Victims of child sex trafficking may also show signs of possible physical abuse, have access to large, unexplained sums of money or reference traveling job opportunities such as modeling or dancing. According to NBC News, in 2011, a flight attendant with Alaska Airlines, while on a flight from Seattle to San Francisco, spotted a girl huddled in a window seat, with bruises on her legs, wearing worn clothing and seated next to a well-dressed older man. Sensing that something was wrong, the flight attendant motioned to the girl to go to the restroom where the flight attendant left a piece of paper and a pen.
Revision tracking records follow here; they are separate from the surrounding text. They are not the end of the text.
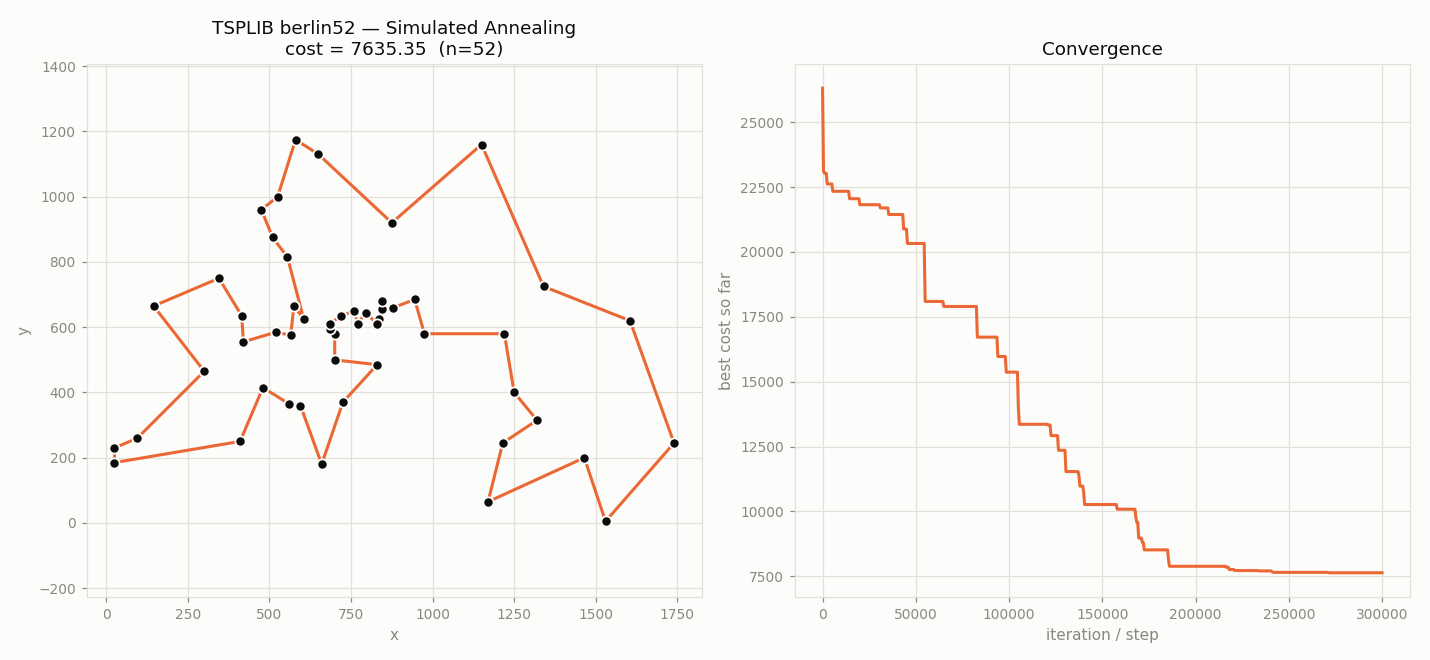
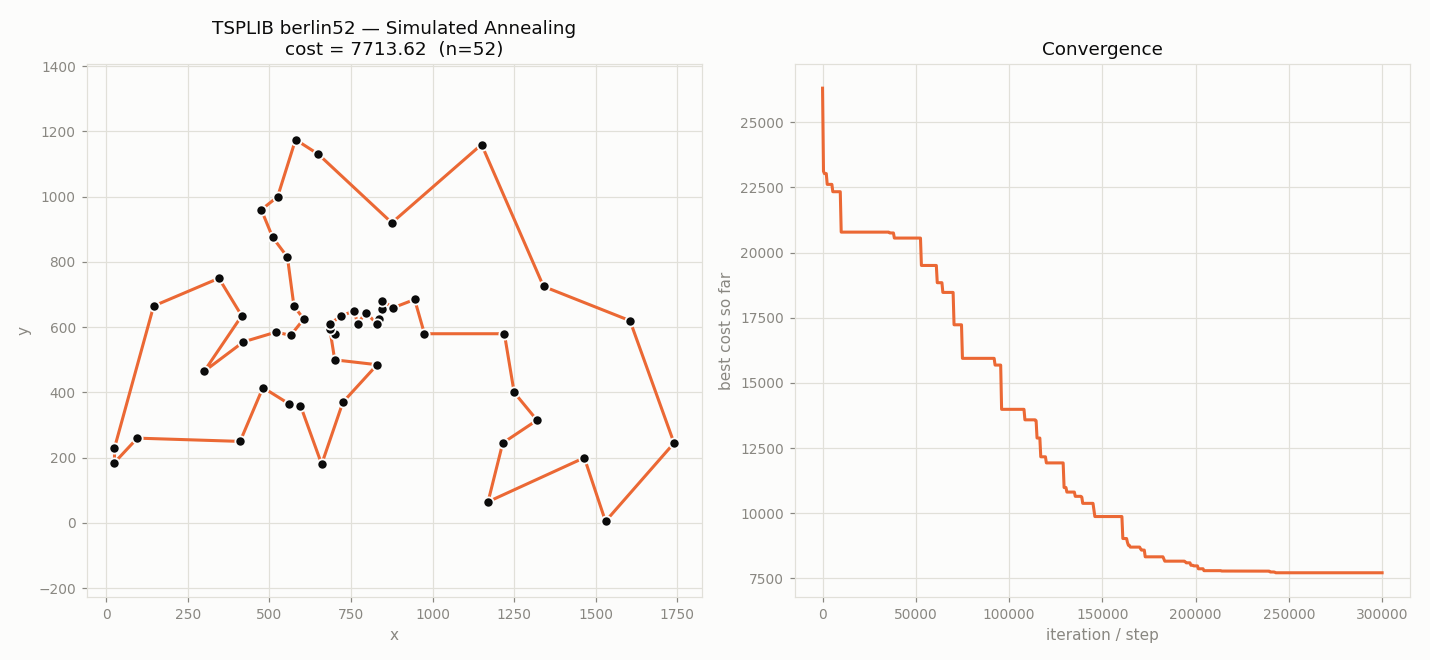
plot_solution.py ve make_tour_animation.py'de aynı soğuma bugını düzelt
streamlit_app.py'de bulunan düzeltme (sabit cooling_alpha=0.995
yerine adım bütçesine göre ölçeklenen oran) burada da uygulandı,
üç yerde de aynı SA yapılandırma mantığı olsun diye. 300k adımda
sayısal etkisi küçük (0.995 zaten neredeyse tam soğuyordu) ama
tutarlılık ve gelecekte farklı bütçelerle çalıştırılırsa doğruluk
için önemli. berlin52 SA görselleri yeniden üretildi.

diff --git a/src/experiments/plot_solution.py b/src/experiments/plot_solution.py
@@ -37,13 +37,18 @@ LABELS = {"aco": "Ant Colony Optimization", "sa": "Simulated Annealing"}
 
 def solve(instance: TSPInstance, algo: str, seed: int):
     if algo == "sa":
+        # Scale the cooling rate to the step budget so the schedule always
+        # finishes annealing (temperature down to ~0.2% of its start) within it.
+        max_steps = 300_000
+        iters_per_temp = instance.n * 5
+        num_coolings = max(1, max_steps // iters_per_temp)
         cfg = SAConfig(
             init_accept_prob=0.8,
             uphill_samples=100,
-            cooling_alpha=0.995,
-            iters_per_temp=instance.n * 5,
+            cooling_alpha=0.002 ** (1 / num_coolings),
+            iters_per_temp=iters_per_temp,
             min_temp=1e-12,
-            max_steps=300_000,
+            max_steps=max_steps,
             log_interval=500,
             seed=seed,
             use_step_budget_only=True,

diff --git a/src/experiments/make_tour_animation.py b/src/experiments/make_tour_animation.py
@@ -41,12 +41,16 @@ LABELS = {"aco": "Ant Colony Optimization", "sa": "Simulated Annealing"}
 
 def solve(instance: TSPInstance, algo: str, seed: int):
     if algo == "sa":
+        # Scale the cooling rate to the step budget so the schedule always
+        # finishes annealing (temperature down to ~0.2% of its start) within it.
         max_steps = 300_000
+        iters_per_temp = instance.n * 5
+        num_coolings = max(1, max_steps // iters_per_temp)
         cfg = SAConfig(
             init_accept_prob=0.8,
             uphill_samples=100,
-            cooling_alpha=0.995,
-            iters_per_temp=instance.n * 5,
+            cooling_alpha=0.002 ** (1 / num_coolings),
+            iters_per_temp=iters_per_temp,
             min_temp=1e-12,
             max_steps=max_steps,
             log_interval=max(1, max_steps // TARGET_FRAMES),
The girl wrote back, “I need help.” With that, the flight attendant notified the authorities and likely saved this young girl’s life.
NCMEC is asking you to join the fight against child sex trafficking. In addition to familiarizing yourself with some of the indicators of child sex trafficking, we ask you to take the time to educate your children. As Shehan explained, “We know teens are being targeted and we have a responsibility to educate teens on the realities of sex trafficking.” We ask that if you SEE SOMETHING, SAY SOMETHING. If you have a suspicion or bad feeling, make a report to NCMEC at CyberTipline.org. You could help save a child’s life.